[About this task] Exactly as written, reproduce the lines from the beginning of the data through the line containing "border, int border_const)"; the pictures are not reproduced.
··· Dataset content ···
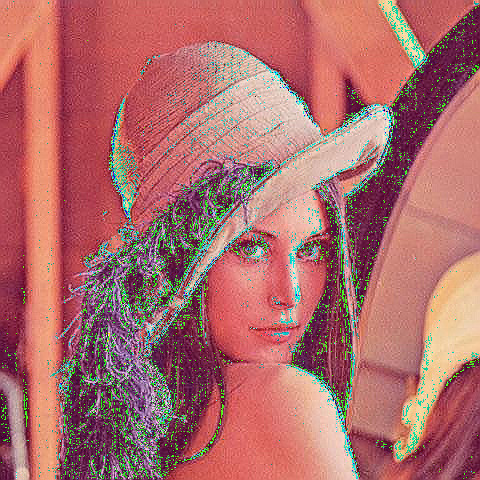
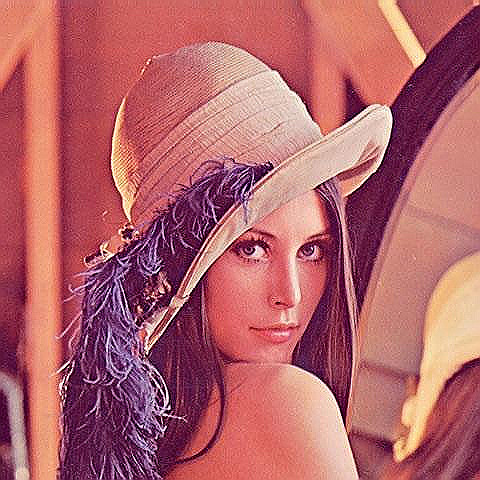
fix overflow

diff --git a/image processing/Filter2D/Filter2D.cpp b/image processing/Filter2D/Filter2D.cpp
@@ -4,18 +4,18 @@
 
 static inline void MAC(float sum[4], sf::Color& c, float coeff)
 {
-	sum[0] += c.r * coeff;
-	sum[1] += c.g * coeff;
-	sum[2] += c.b * coeff;
-	sum[3] += c.a * coeff;
+	sum[0] += static_cast<float>(c.r) * coeff;
+	sum[1] += static_cast<float>(c.g) * coeff;
+	sum[2] += static_cast<float>(c.b) * coeff;
+	sum[3] += static_cast<float>(c.a) * coeff;
 }
 
 static inline void StorePix(float sum[4], sf::Color& c)
 {
-	c.r = static_cast<uint8_t>(sum[0]);
-	c.g = static_cast<uint8_t>(sum[1]);
-	c.b = static_cast<uint8_t>(sum[2]);
-	c.a = static_cast<uint8_t>(sum[3]);
+	c.r = std::clamp(static_cast<int>(sum[0]), 0, 255);
+	c.g = std::clamp(static_cast<int>(sum[1]), 0, 255);
+	c.b = std::clamp(static_cast<int>(sum[2]), 0, 255);
+	c.a = std::clamp(static_cast<int>(sum[3]), 0, 255);
 }
 
 void qlm::Filter2D(const sf::Image& in, sf::Image& out, const qlm::Kernel& kernel, qlm::BORDER border, int border_const)
@@ -49,5 +49,4 @@ void qlm::Filter2D(const sf::Image& in, sf::Image& out, const qlm::Kernel& kerne
 			out.setPixel(x, y, res);
 		}
 	}
-	// TODO : debug the results
 }

diff --git a/image processing/Source.cpp b/image processing/Source.cpp
@@ -20,6 +20,7 @@ int main()
 	k.Set(1, 0, -1); k.Set(1, 1, 5); k.Set(1, 2, -1);
 	k.Set(2, 0, 0); k.Set(2, 1, -1); k.Set(2, 2, 0);
 	
+
 	sf::Image out{in};
 	// do the operation
 	t.start();

diff --git a/image processing/Common/types.h b/image processing/Common/types.h
@@ -44,7 +44,7 @@ namespace qlm
 		}
 		~Kernel()
 		{
-			delete data;
+			delete[] data;
 		}
 	
 		float Get(int x, int y) const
···
[Answer to this problem]
fix overflow

diff --git a/image processing/Filter2D/Filter2D.cpp b/image processing/Filter2D/Filter2D.cpp
@@ -4,18 +4,18 @@
 
 static inline void MAC(float sum[4], sf::Color& c, float coeff)
 {
-	sum[0] += c.r * coeff;
-	sum[1] += c.g * coeff;
-	sum[2] += c.b * coeff;
-	sum[3] += c.a * coeff;
+	sum[0] += static_cast<float>(c.r) * coeff;
+	sum[1] += static_cast<float>(c.g) * coeff;
+	sum[2] += static_cast<float>(c.b) * coeff;
+	sum[3] += static_cast<float>(c.a) * coeff;
 }
 
 static inline void StorePix(float sum[4], sf::Color& c)
 {
-	c.r = static_cast<uint8_t>(sum[0]);
-	c.g = static_cast<uint8_t>(sum[1]);
-	c.b = static_cast<uint8_t>(sum[2]);
-	c.a = static_cast<uint8_t>(sum[3]);
+	c.r = std::clamp(static_cast<int>(sum[0]), 0, 255);
+	c.g = std::clamp(static_cast<int>(sum[1]), 0, 255);
+	c.b = std::clamp(static_cast<int>(sum[2]), 0, 255);
+	c.a = std::clamp(static_cast<int>(sum[3]), 0, 255);
 }
 
 void qlm::Filter2D(const sf::Image& in, sf::Image& out, const qlm::Kernel& kernel, qlm::BORDER border, int border_const)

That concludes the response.